14. Á. R. Palacios, “Numerical ranges of uniformly continuous functions on the unit sphere of a Banach space,” Journal of Mathematical Analysis and Applications, vol. 297, no. 2, pp. 472–476, 2004.
15. J. Mujica, Complex analysis in Banach spaces, vol. 120 of North-Holland Mathematics Studies, North-Holland Publishing Co., Amsterdam, The Netherlands, 1986.
16. E. L. Arenson, “Gleason parts and the Choquet boundary of the algebra of functions on a convex compactum,” Zapiski Nauchnykh Seminarov Leningradskogo Otdeleniya Matematicheskogo Instituta imeni V. A. Steklova Akademii Nauk SSSR (LOMI), vol. 113, pp. 204–207, 268, Investigations on linear operators and the theory of functions, XI. 1981.
17. Y. S. Choi, K. H. Han, and H. J. Lee, “Boundaries for algebras of holomorphic functions on Banach spaces,” Illinois Journal of Mathematics, vol. 51, no. 3, pp. 883–896, 2007.
18. C. Choi, A. Kamińska, and H. J. Lee, “Complex convexity of Orlicz-Lorentz spaces and its applications,” Bulletin of the Polish Academy of Sciences.
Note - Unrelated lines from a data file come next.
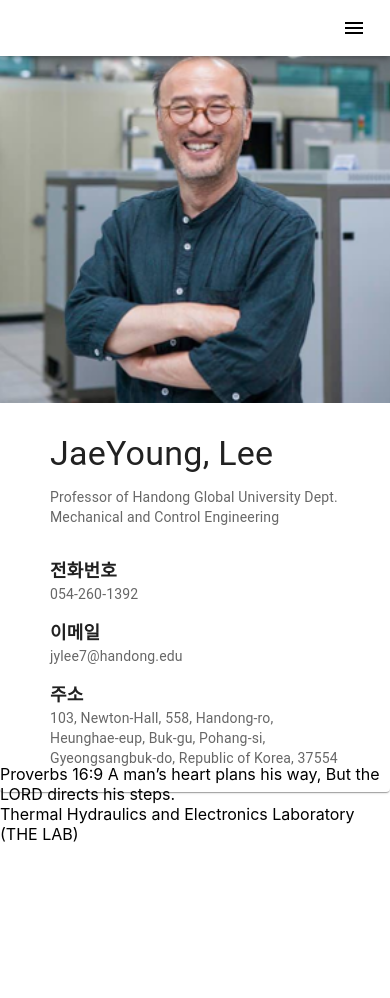
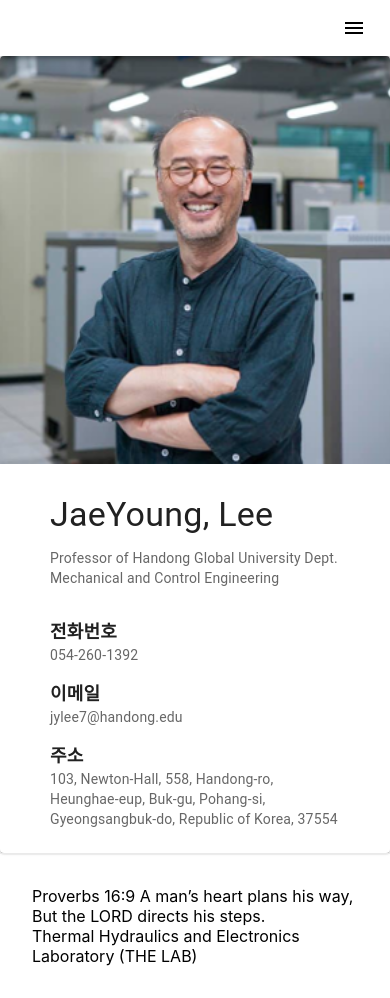
Before and after one commit to jylee378/hgu-power-lab, a Next.js app: page / in a window 390 px wide. Before the commit the page ends 876 px from the top, so only its background shows below. Built offline with nearby package versions, Linux system fonts and the light colour scheme.

Commit message:
UI Fixed - index.tsx

```diff
--- a/pages/index.tsx
+++ b/pages/index.tsx
@@ -1,11 +1,12 @@
 import type { NextPage } from 'next'
 import Head from 'next/head'
-import { Box, Card, CardContent, CardMedia, Typography, CardActionArea, Grid } from '@mui/material'
+import { Box, Card, CardContent, CardMedia, Typography, CardActionArea, Grid, useMediaQuery } from '@mui/material'
+import { useTheme } from '@mui/material/styles'
 
 const prefix =
-        process.env.NODE_ENV === "production"
-            ? "https://jylee378.github.io/hgu-power-lab"
-            : "";
+  process.env.NODE_ENV === "production"
+    ? "https://jylee378.github.io/hgu-power-lab"
+    : "";
 
 const styles = {
   divContainer: {
@@ -22,13 +23,16 @@ const styles = {
 
 const Home: NextPage = () => {
 
+  const theme = useTheme()
+  const isMiddle = useMediaQuery(theme.breakpoints.down("md"))
+
   return (
     <>
       <Head>
         <title>Power Lab</title>
         <link rel='icon' href='/favicon.ico' />
       </Head>
-      <Box style={styles.divContainer}>
+      <Box style={!isMiddle && styles.divContainer || undefined}>
         <Card sx={{ maxWidth: 800 }}>
           <CardActionArea>
             <Grid container display={'flex'}>
--- a/styles/Home.module.css
+++ b/styles/Home.module.css
@@ -15,7 +15,7 @@
 .footer {
   display: flex;
   flex: 1;
-  padding: 2rem 0;
+  padding: 2rem 2rem;
   border-top: 1px solid #eaeaea;
   justify-content: center;
   align-items: center;
```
Mathematics, vol. 52, no. 1, pp. 19–38, 2004.
19. J. Globevnik, “On complex strict and uniform convexity,” Proceedings of the American Mathematical Society, vol. 47, no. 1, pp. 175–178, 1975.
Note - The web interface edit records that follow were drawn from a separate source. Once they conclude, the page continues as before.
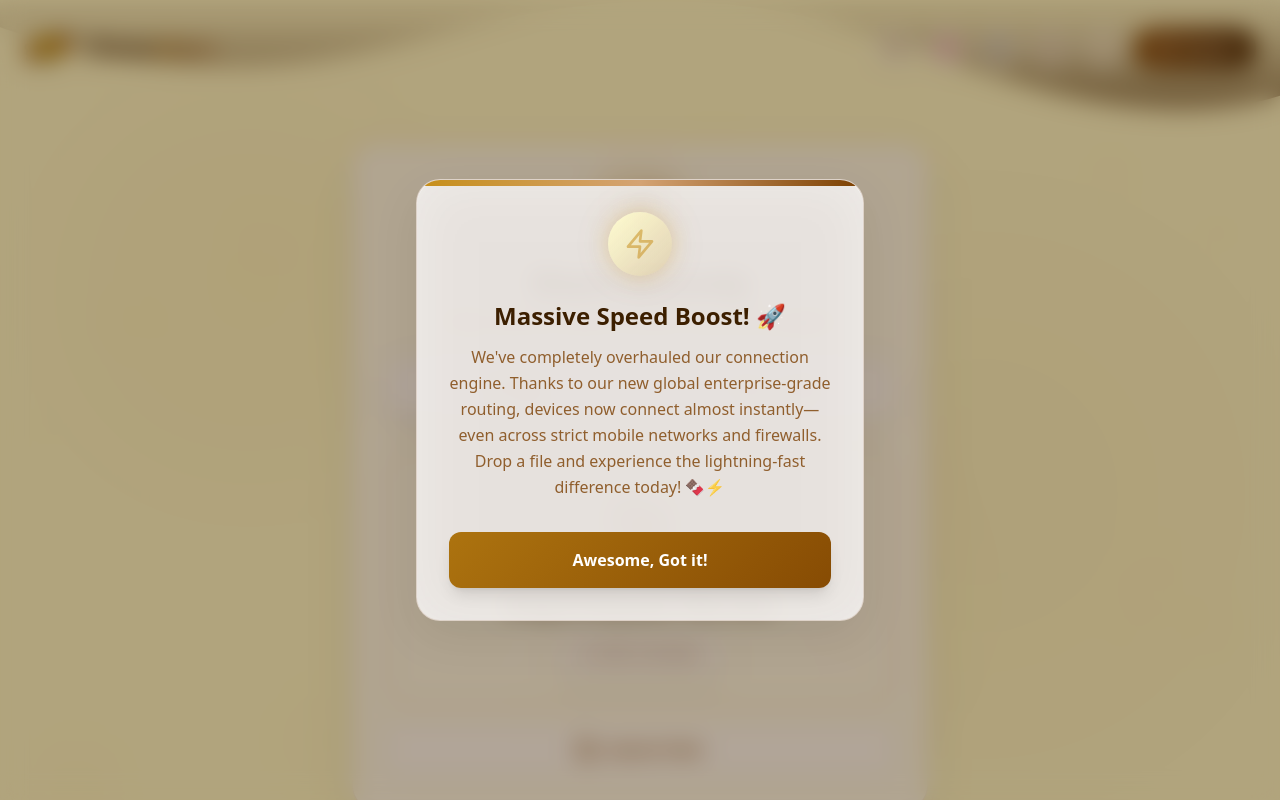
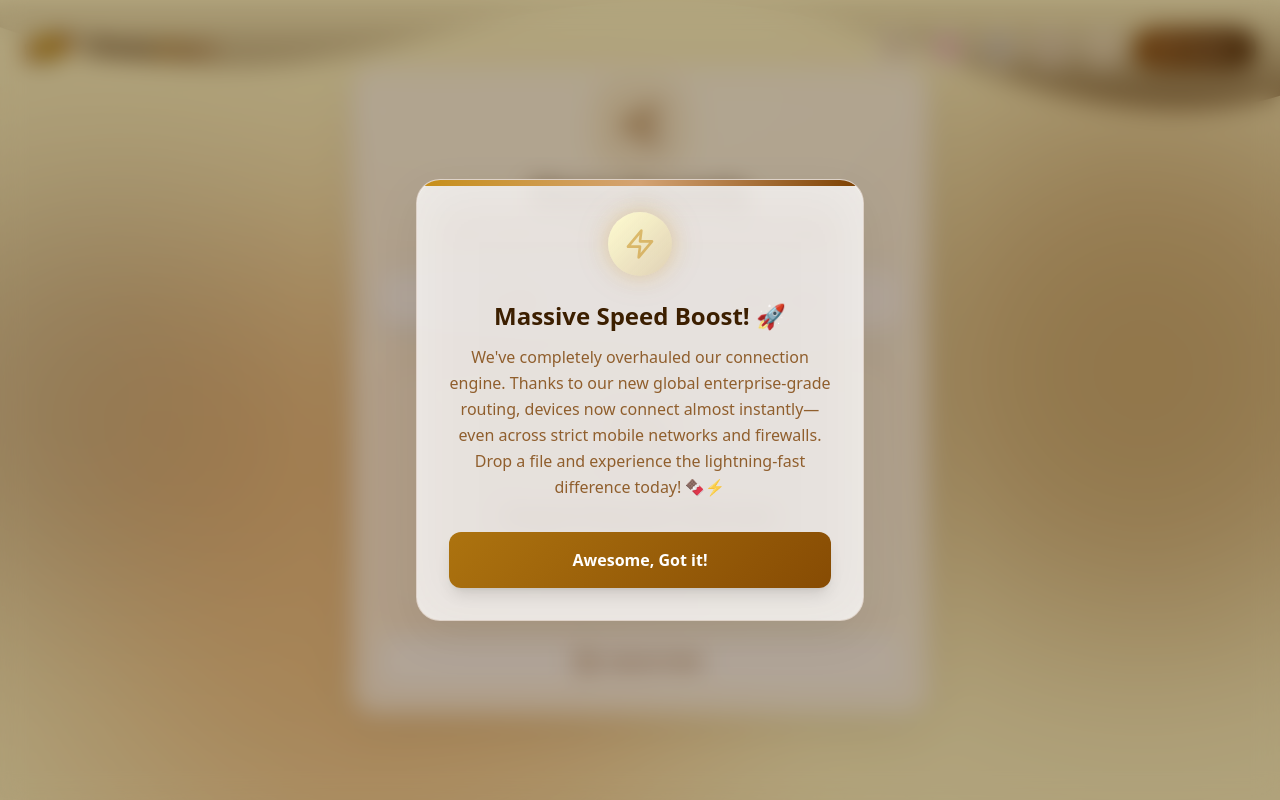
Before and after one commit to basic30/ChocoShare, a React (Vite) app: page / in a window 1280 px wide. Shown: the top 800 px of the page. Built offline with nearby package versions, Linux system fonts and the light colour scheme.

Commit message:
Refactor background components and styles

```diff
--- a/src/App.tsx
+++ b/src/App.tsx
@@ -132,7 +132,7 @@ const useTransferSpeed = () => {
   return { speed, eta, updateSpeed, resetSpeed };
 };
 
-// --- PARTICLE BACKGROUND ---
+// --- PARTICLE & BLURRED CHOCOLATE BACKGROUND ---
 const ParticleBackground = () => {
   const particles = useMemo(() => {
     return Array.from({ length: 14 }, (_, i) => ({
@@ -148,31 +148,33 @@ const ParticleBackground = () => {
 
   return (
     <div className="fixed inset-0 overflow-hidden pointer-events-none z-0">
-      {/* Large gradient orbs */}
+
+      {/* Dark Chocolate Blob (Moved down to 25% and softened) */}
       <motion.div
-        animate={{ x: [0, 60, -30, 0], y: [0, -40, 20, 0], scale: [1, 1.2, 0.9, 1] }}
-        transition={{ duration: 20, repeat: Infinity, ease: "easeInOut" }}
-        className="absolute top-[10%] left-[5%] w-[400px] h-[400px] rounded-full blur-[100px] opacity-[0.07]"
-        style={{ background: 'radial-gradient(circle, #C68E17, transparent 70%)' }}
+        animate={{ scale: [1, 1.1, 1], x: [0, 20, 0] }}
+        transition={{ duration: 10, repeat: Infinity, ease: "easeInOut" }}
+        className="absolute top-[25%] left-[-10%] w-[400px] h-[400px] bg-[#5B2E15] rounded-full blur-[100px] opacity-30 dark:opacity-15"
       />
+
+      {/* Milk Chocolate Blob (Middle Right) */}
       <motion.div
-        animate={{ x: [0, -50, 30, 0], y: [0, 50, -30, 0], scale: [1, 0.85, 1.15, 1] }}
-        transition={{ duration: 25, repeat: Infinity, ease: "easeInOut" }}
-        className="absolute bottom-[5%] right-[5%] w-[500px] h-[500px] rounded-full blur-[120px] opacity-[0.06]"
-        style={{ background: 'radial-gradient(circle, #7B3F00, transparent 70%)' }}
+        animate={{ scale: [1, 1.15, 1], x: [0, -30, 0] }}
+        transition={{ duration: 12, repeat: Infinity, ease: "easeInOut" }}
+        className="absolute top-[15%] right-[-10%] w-[500px] h-[500px] bg-[#7B3F00] rounded-full blur-[100px] opacity-40 dark:opacity-20"
       />
+
+      {/* Caramel / Light Chocolate Blob (Bottom Left) */}
       <motion.div
-        animate={{ x: [0, 30, -20, 0], y: [0, -30, 40, 0] }}
-        transition={{ duration: 18, repeat: Infinity, ease: "easeInOut" }}
-        className="absolute top-[50%] left-[50%] w-[350px] h-[350px] rounded-full blur-[100px] opacity-[0.04]"
-        style={{ background: 'radial-gradient(circle, #d4a373, transparent 70%)' }}
+        animate={{ scale: [1, 1.1, 1], y: [0, -30, 0] }}
+        transition={{ duration: 10, repeat: Infinity, ease: "easeInOut" }}
+        className="absolute bottom-[-10%] left-[10%] w-[600px] h-[600px] bg-[#D2691E] rounded-[40%_60%_70%_30%] blur-[110px] opacity-35 dark:opacity-20"
       />
 
-      {/* Floating particles */}
+      {/* --- FLOATING PARTICLES --- */}
       {particles.map((p) => (
         <motion.div
           key={p.id}
-          className="particle"
+          className="particle absolute"
           style={{
             width: p.size,
             height: p.size,
@@ -656,12 +658,12 @@ const HomeView = ({ onShare }: { onShare: (payload: SharePayload) => void }) =>
   };
 
   return (
-    <div className="w-full flex flex-col items-center pb-20">
+    <div className="w-full flex flex-col items-center pb-20 md:pb-32">
       <motion.div
         initial={{ opacity: 0, y: 40, scale: 0.95 }}
         animate={{ opacity: 1, y: 0, scale: 1 }}
         transition={{ type: "spring", bounce: 0.35, duration: 0.9 }}
-        className="w-full max-w-xl mx-auto mt-4 sm:mt-8 glass-card-strong rounded-3xl p-6 md:p-8 transition-colors"
+        className="w-full max-w-xl mx-auto mt-10 glass-card-strong rounded-3xl p-5 md:p-6 transition-colors"
       >
         <div className="text-center mb-6">
           <motion.div
@@ -1490,7 +1492,7 @@ export default function App() {
         </div>
       </header>
 
-      <main className="flex-1 flex flex-col items-center justify-start p-4 sm:p-6 pt-24 md:pt-28 relative z-10 w-full">
+      <main className="flex-1 flex flex-col items-center justify-start p-4 sm:p-6 pt-20 relative z-10 w-full min-h-[calc(100vh-120px)]">
         <AnimatePresence mode="wait">
           {route === 'home' && <HomeView key="home" onShare={startSharing} />}
           {route === 'send' && payloadToShare !== null && (
```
20. J. Kim and H. J. Lee, “Strong peak points and strongly norm attaining points with applications to denseness and polynomial numerical indices,” Journal of Functional Analysis, vol. 257, no. 4, pp. 931–947, 2009.
21. E. Thorp and R. Whitley, “The strong maximum modulus theorem for analytic functions into a Banach space,” Proceedings of the American Mathematical Society, vol. 18, no. 4, pp. 640–646, 1967.
22. V. Fonf, J. Lindenstrauss, and R. Phelps, “Infinite dimensional convexity,” in Handbook of the Geometry of Banach Spaces, W. B. Johnson and J. Lindenstrauss, Eds., vol. 1, pp. 599–668, Elsevier, Amsterdam, The Netherlands, 2001.
23. J. Bourgain, “On dentability and the Bishop-Phelps property,” Israel Journal of Mathematics, vol. 28, no. 4, pp. 265–271, 1977.
24. J. Diestel and J. J. Uhl, Vector Meausres, American Mathematical Society, Providence, RI, USA, 1977.
25. C. Stegall, “Optimization and differentiation in Banach spaces,” Linear Algebra and Its Applications, vol. 84, pp. 191–211, 1986.